DATA FOR THIS EXERCISE:
*** Begin section ***
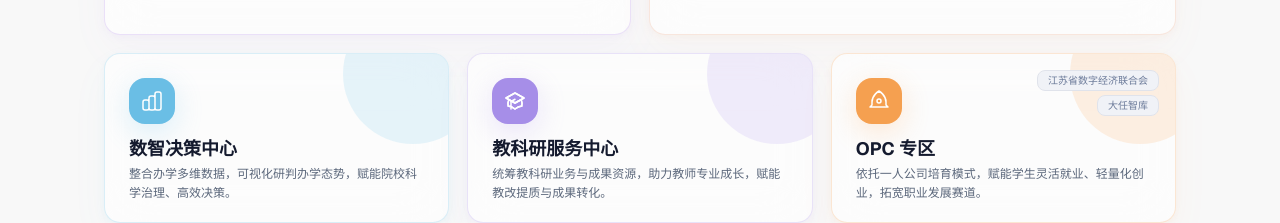
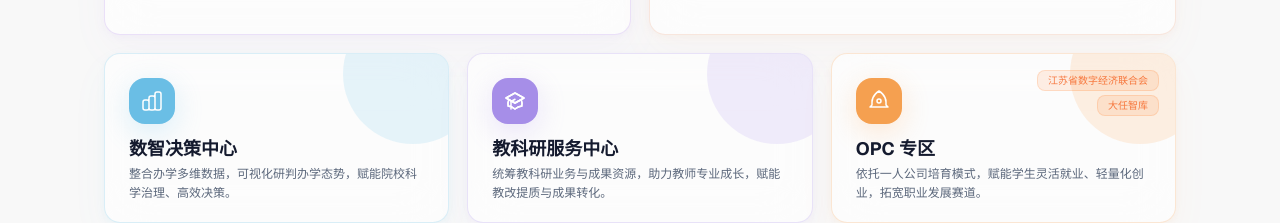
Before and after one commit to chenproton/zhiyu-backend, a Next.js app: page /portal1 in a window 1280 px wide. Shown: the part 966-1189 px from the top of the page. Built offline with nearby package versions, Linux system fonts and the light colour scheme; no server answers.

Commit message:
style(portal): OPC 标签恢复淡橙底色透明效果

```diff
--- a/app/portal/page.tsx
+++ b/app/portal/page.tsx
@@ -300,10 +300,10 @@ function GradientTile({
 
       {item.id === "opc" && (
         <span className="absolute top-4 right-4 flex flex-col items-end gap-1" style={{ zIndex: 3 }}>
-          <span className="text-[10px] font-medium text-[#6b7a99] bg-[#f0f2f7] border border-[#e0e3eb] px-2.5 py-0.5 rounded-xl whitespace-nowrap">
+          <span className="text-[10px] font-medium text-orange-600/70 bg-orange-500/10 border border-orange-500/15 px-2.5 py-0.5 rounded-xl whitespace-nowrap">
             江苏省数字经济联合会
           </span>
-          <span className="text-[10px] font-medium text-[#6b7a99] bg-[#f0f2f7] border border-[#e0e3eb] px-2.5 py-0.5 rounded-xl whitespace-nowrap">
+          <span className="text-[10px] font-medium text-orange-600/70 bg-orange-500/10 border border-orange-500/15 px-2.5 py-0.5 rounded-xl whitespace-nowrap">
             大任智库
           </span>
         </span>
--- a/app/portal1/page.tsx
+++ b/app/portal1/page.tsx
@@ -300,10 +300,10 @@ function GradientTile({
 
       {item.id === "opc" && (
         <span className="absolute top-4 right-4 flex flex-col items-end gap-1" style={{ zIndex: 3 }}>
-          <span className="text-[10px] font-medium text-[#6b7a99] bg-[#f0f2f7] border border-[#e0e3eb] px-2.5 py-0.5 rounded-xl whitespace-nowrap">
+          <span className="text-[10px] font-medium text-orange-600/70 bg-orange-500/10 border border-orange-500/15 px-2.5 py-0.5 rounded-xl whitespace-nowrap">
             江苏省数字经济联合会
           </span>
-          <span className="text-[10px] font-medium text-[#6b7a99] bg-[#f0f2f7] border border-[#e0e3eb] px-2.5 py-0.5 rounded-xl whitespace-nowrap">
+          <span className="text-[10px] font-medium text-orange-600/70 bg-orange-500/10 border border-orange-500/15 px-2.5 py-0.5 rounded-xl whitespace-nowrap">
             大任智库
           </span>
         </span>
```
Also changed, not shown: 1 other file (tests, documents, lock files or other folders).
*** End section ***
Pull out every line of the entries that includes the word "page".

RESPONSE TO THE EXERCISE:
Before and after one commit to chenproton/zhiyu-backend, a Next.js app: page /portal1 in a window 1280 px wide. Shown: the part 966-1189 px from the top of the page. Built offline with nearby package versions, Linux system fonts and the light colour scheme; no server answers.
--- a/app/portal/page.tsx
+++ b/app/portal/page.tsx
--- a/app/portal1/page.tsx
+++ b/app/portal1/page.tsx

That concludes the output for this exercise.